Smart Cards: Smart cards are credit card-sized plastic cards with an embedded computer chip. The chip can either be a microprocessor with internal memory or a memory chip with non-programmable logic, connectable via direct physical contact or remotely via a contact less electromagnetic interface. Those cards can provide identification, authentication, data storage and application processing. Smart cards may provide strong security authentication for single sign-on (SSO) within large organisations. Today smart card technologies are used in various areas, like healthcare, banking, entertainment and transportation.
Smart cards can serve as credit or ATM cards, fuel cards, mobile phone SIMs, authorisation cards for pay television, household utility pre-payment cards, high-security identification and access-control cards, and public transport and public phone payment cards. Smart cards offer various benefits such as quick transactions, inbuilt security and portability, and can be used for identification, validation and data storage.
With the era of website defacement gradually making room for theft of sensitive information, cyber security attacks are the order of the day. Cyber attackers these days try to make holes in the defence and security systems of a country. A significant increase in cyber space activities in the country has resulted in increased opportunities for technology-related crime. Besides, lack of user-end discipline, inadequate protection of computer systems and the possibility of anonymous use of ICT – allowing users to impersonate and cover their tracks of crime – have encouraged a growing number of users to experiment with ICT abuse.

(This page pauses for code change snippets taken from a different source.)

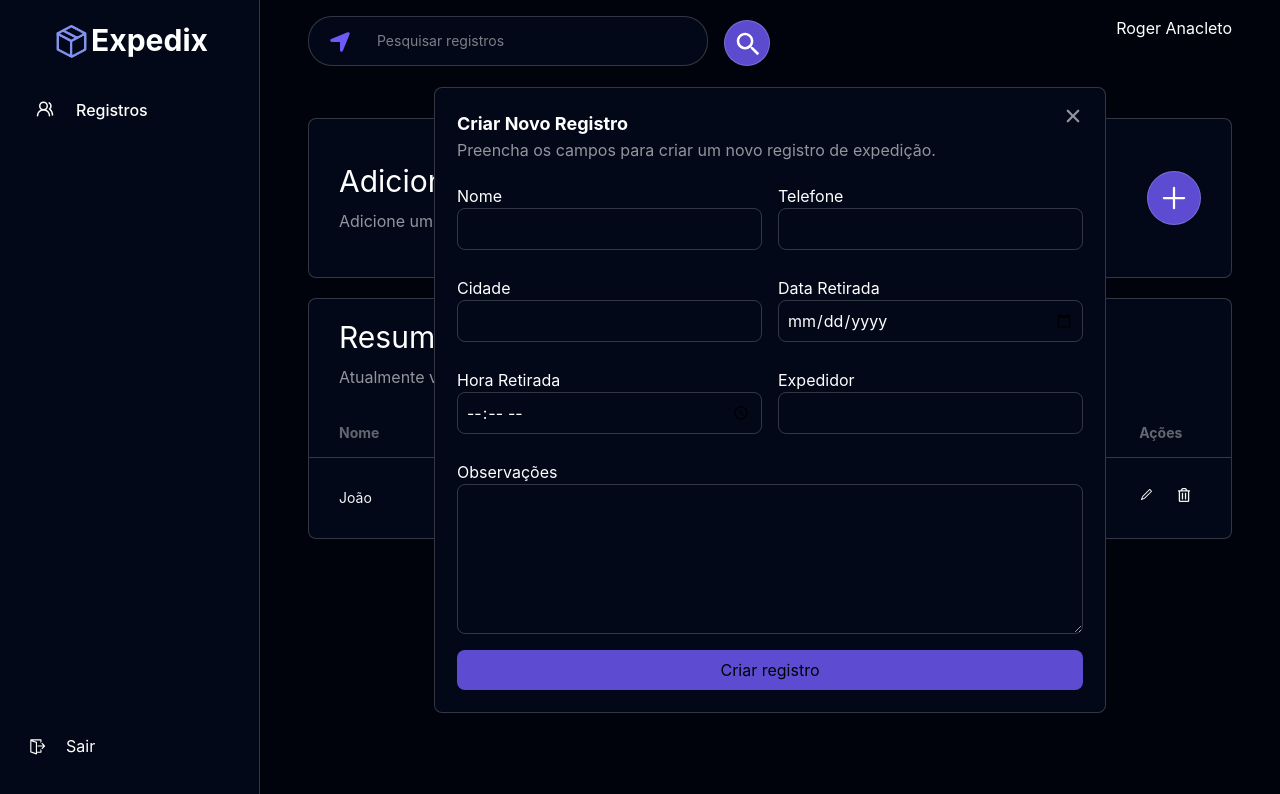
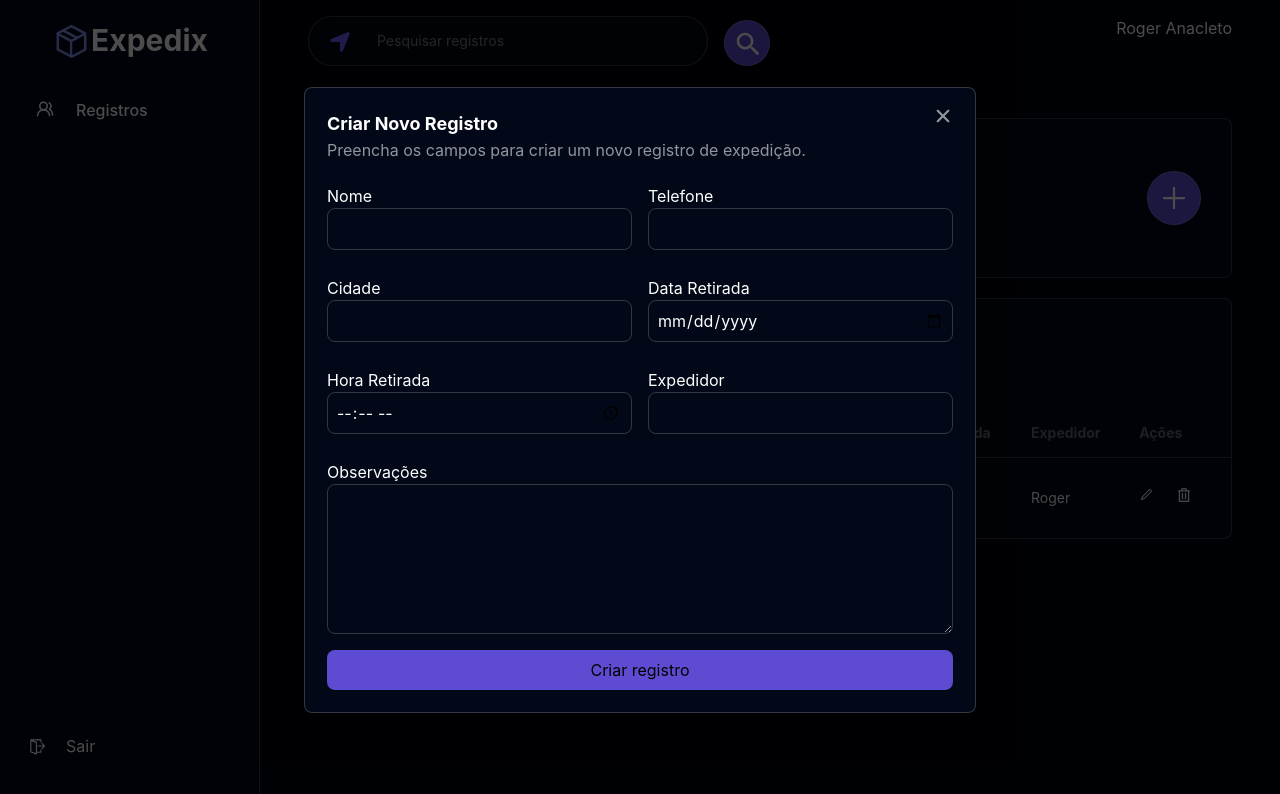
Before and after one commit to rogerdasilva7/expedix, a React (Vite) app: page / in a window 1280 px wide. Both pictures are taken after a click on the button 1174 px from the left and 198 px from the top of the page. Shown: the top 794 px of the page. Built offline with nearby package versions, Linux system fonts and the light colour scheme; no server answers.

Commit message:
update to modal animation

```diff
--- a/package.json
+++ b/package.json
@@ -12,6 +12,7 @@
   "dependencies": {
     "@tailwindcss/vite": "^4.1.13",
     "firebase": "^12.3.0",
+    "framer-motion": "^12.23.21",
     "react": "^19.1.1",
     "react-dom": "^19.1.1",
     "react-icons": "^5.5.0",
--- a/src/components/ModalForm/index.tsx
+++ b/src/components/ModalForm/index.tsx
@@ -1,40 +1,100 @@
 import { IoClose } from "react-icons/io5";
+import { motion } from "framer-motion";
 
-export function ModalForm(){
-    return(
-        <div>
-            <main className="flex justify-center">
-                    <div className="absolute bg-[#020817] w-2xl flex flex-col border border-gray-100/20 top-1/2 + -translate-y-1/2 p-5.5 rounded-lg">
-                        <button className="cursor-pointer"><IoClose className="text-gray-100/60 text-2xl absolute right-5 top-4"/></button>
+interface ChangeModal {
+  onClose: (changed: boolean) => void;
+}
+
+export function ModalForm({ onClose }: ChangeModal) {
+    function onCloseModal(){
+      onClose(true)
+    }
+
+  return (
+    <>
+      <motion.div
+        className="fixed inset-0 bg-black/70 z-40"
+        initial={{ opacity: 0 }}
+        animate={{ opacity: 1 }}
+        exit={{ opacity: 0 }}
+        onClick={() => onCloseModal()}
+      />
+
+      <motion.div
+        className="fixed inset-0 z-50 flex justify-center items-center"
+        initial={{ opacity: 0, scale: 0.95 }}
+        animate={{ opacity: 1, scale: 1 }}
+        exit={{ opacity: 0, scale: 0.95 }}
+        transition={{ duration: 0.2 }}
+      >
+        <div
+          className="bg-[#020817] w-2xl flex flex-col border border-gray-100/20 p-5.5 rounded-lg relative"
+          onClick={(e) => e.stopPropagation()}
+        >
+          <button
+            className="cursor-pointer absolute right-5 top-4"
+            onClick={onCloseModal}
+          >
+            <IoClose className="text-gray-100/60 text-2xl" />
+          </button>
+
           <h2 className="text-white text-lg font-bold">Criar Novo Registro</h2>
-                        <p className="text-gray-100/60 mb-5.5">Preencha os campos para criar um novo registro de expedição.</p>
+          <p className="text-gray-100/60 mb-5.5">
+            Preencha os campos para criar um novo registro de expedição.
+          </p>
+
           <form className="flex flex-col">
             <div className="flex justify-between gap-4">
               <div className="flex flex-col w-full">
                 <label className="text-white">Nome</label>
-                                    <input type="text" className="border border-gray-100/20 p-2 rounded-lg text-white mb-6.5 focus:border-green-100/40 outline-none"/>
+                <input
+                  type="text"
+                  className="border border-gray-100/20 p-2 rounded-lg text-white mb-6.5 focus:border-green-100/40 outline-none"
+                />
                 <label className="text-white">Cidade</label>
-                                    <input type="text" className="border border-gray-100/20 p-2 rounded-lg text-white mb-6.5 focus:border-green-100/40 outline-none"/>
+                <input
+                  type="text"
+                  className="border border-gray-100/20 p-2 rounded-lg text-white mb-6.5 focus:border-green-100/40 outline-none"
+                />
                 <label className="text-white">Hora Retirada</label>
-                                    <input type="time" className="border border-gray-100/20 p-2 rounded-lg text-white mb-6.5 focus:border-green-100/40 outline-none"/>
+                <input
+                  type="time"
+                  className="border border-gray-100/20 p-2 rounded-lg text-white mb-6.5 focus:border-green-100/40 outline-none"
+                />
               </div>
               <div className="flex flex-col w-full">
                 <label className="text-white">Telefone</label>
-                                    <input type="text" className="border border-gray-100/20 p-2 rounded-lg text-white mb-6.5 focus:border-green-100/40 outline-none"/>
+                <input
+                  type="text"
+                  className="border border-gray-100/20 p-2 rounded-lg text-white mb-6.5 focus:border-green-100/40 outline-none"
+                />
                 <label className="text-white">Data Retirada</label>
-                                    <input type="date" className="border border-gray-100/20 p-2 rounded-lg text-white mb-6.5 focus:border-green-100/40 outline-none"/>
+                <input
+                  type="date"
+                  className="border border-gray-100/20 p-2 rounded-lg text-white mb-6.5 focus:border-green-100/40 outline-none"
+                />
                 <label className="text-white">Expedidor</label>
-                                    <input type="text" className="border border-gray-100/20 p-2 rounded-lg text-white mb-6.5 focus:border-green-100/40 outline-none"/>
+                <input
+                  type="text"
+                  className="border border-gray-100/20 p-2 rounded-lg text-white mb-6.5 focus:border-green-100/40 outline-none"
+                />
               </div>
             </div>
+
             <div className="flex flex-col">
               <label className="text-white">Observações</label>
-                                <textarea rows={5} className="border border-gray-100/20 rounded-lg focus:border-green-100/40 outline-none text-white p-3.5"></textarea>
+              <textarea
+                rows={5}
+                className="border border-gray-100/20 rounded-lg focus:border-green-100/40 outline-none text-white p-3.5"
+              ></textarea>
             </div>
-                            <button className="text-[#000] bg-[#6f5af5d7] mt-4 p-2 rounded-lg cursor-pointer hover:bg-[#6F5AF5] hover:brightness-125 duration-500">Criar registro</button>
+
+            <button className="text-[#000] bg-[#6f5af5d7] mt-4 p-2 rounded-lg cursor-pointer hover:bg-[#6F5AF5] hover:brightness-125 duration-500">
+              Criar registro
+            </button>
           </form>
         </div>
-            </main>
-        </div>
-    )
+      </motion.div>
+    </>
+  );
 }
--- a/src/pages/Home/index.tsx
+++ b/src/pages/Home/index.tsx
@@ -4,11 +4,21 @@ import { FaRegTrashAlt } from "react-icons/fa";
 import { RxPencil1 } from "react-icons/rx";
 import { FaLocationArrow } from "react-icons/fa6";
 import { ModalForm } from "../../components/ModalForm";
+import { useState } from "react";
+import { AnimatePresence } from "framer-motion";
 
 export function Home(){
+const [openModal, setOpenModal] = useState(false);
+
+function changeModal(){
+    setOpenModal(true)
+}
     return(
         <div>
-            <ModalForm/>
+            <AnimatePresence>
+                {openModal && (<ModalForm onClose={() => setOpenModal(false)}/>)}
+            </AnimatePresence>
+
             <main className="flex flex-col ml-8 mr-8">
                 <section className="relative flex justify-between">
                     <input type="text" placeholder="Pesquisar registros" className="border border-solid border-gray-100/20 text-gray-100 text-sm p-3.5 rounded-3xl bg-[#020817] w-100 pl-17 focus:border-green-100/40 outline-none"/>
@@ -25,7 +35,7 @@ export function Home(){
                         <p className="text-white text-3xl">Adicionar Novo Registro</p>
                         <p className="text-gray-100/60 mt-2.5">Adicione um novo registro para controlar sua expedição.</p>
                     </div>
-                    <button className="bg-[#6f5af5d7] duration-500 ease-in-out cursor-pointer p-2 rounded-full mr-7.5 border border-solid border-gray-100/20 text-white hover:bg-[#6F5AF5] hover:brightness-125">
+                    <button className="bg-[#6f5af5d7] duration-500 ease-in-out cursor-pointer p-2 rounded-full mr-7.5 border border-solid border-gray-100/20 text-white hover:bg-[#6F5AF5] hover:brightness-125" onClick={() => changeModal()}>
                         <IoAdd className="text-4xl"/>
                     </button>
                 </section>
```
Also changed, not shown: 1 other file (tests, documents, lock files or other folders). Lines whose indentation alone changed are shown as unchanged.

The Government of India had set up an Inter-Departmental Information Security Task Force (ISTF) with the National Security Council as the nodal agency to monitor the increasing incidences of cyber crime. Acting on the task force’s recommendations, the following initiatives have been taken:
• Indian Computer Emergency Response Team (CERT-In) has been formed to respond to the cyber security incidents;
• Public key infrastructure (PKI) has been put in place to support implementation of the Information Technology Act and promote use of digital signatures; and
• Initiatives undertaken to support anti-cyber crime R&D activities through premier academic and public sector institutions in the country.
The government has mandated implementation of security policy in accordance with the information security management standard ISO 27001.
Dr Gulshan Rai, Director General, CERT-IN
“We are living in an era when things are much different in terms of technology, process and technique. From mere hacking to cyber espionage to attacks from faux servers – the nature of cyber space attacks has evolved over the years. This is time of cyber warfare…we must deal with it effectively”
Satya Narayan Pradhan, Additional DG, CID, Jharkhand
“All police and security organisations of the Government, whether at the Centre or the State level must seriously look into issues like their cyber infrastructure security and data security. We must not forget that much if not all of Governance in the foreseeable future is going to be data driven. CCTNS and other allied projects will necessarily mean a policing infrastructure and process that will rely much on digital data. It is high time therefore that we learn how to secure it and the infrastructure on which it sits and operates. The sooner it is planned and implemented the better”
The IT infrastructure has become an integral part of the critical infrastructure like power grids, emergency communication systems, financial systems, defence systems and air traffic control networks. The operational stability and security of information infrastructure is vital for economic security of the country. As the cyber space has room for both vitiating the environment and, if used correctly, to deliver in a positive manner, let us give the second option a try.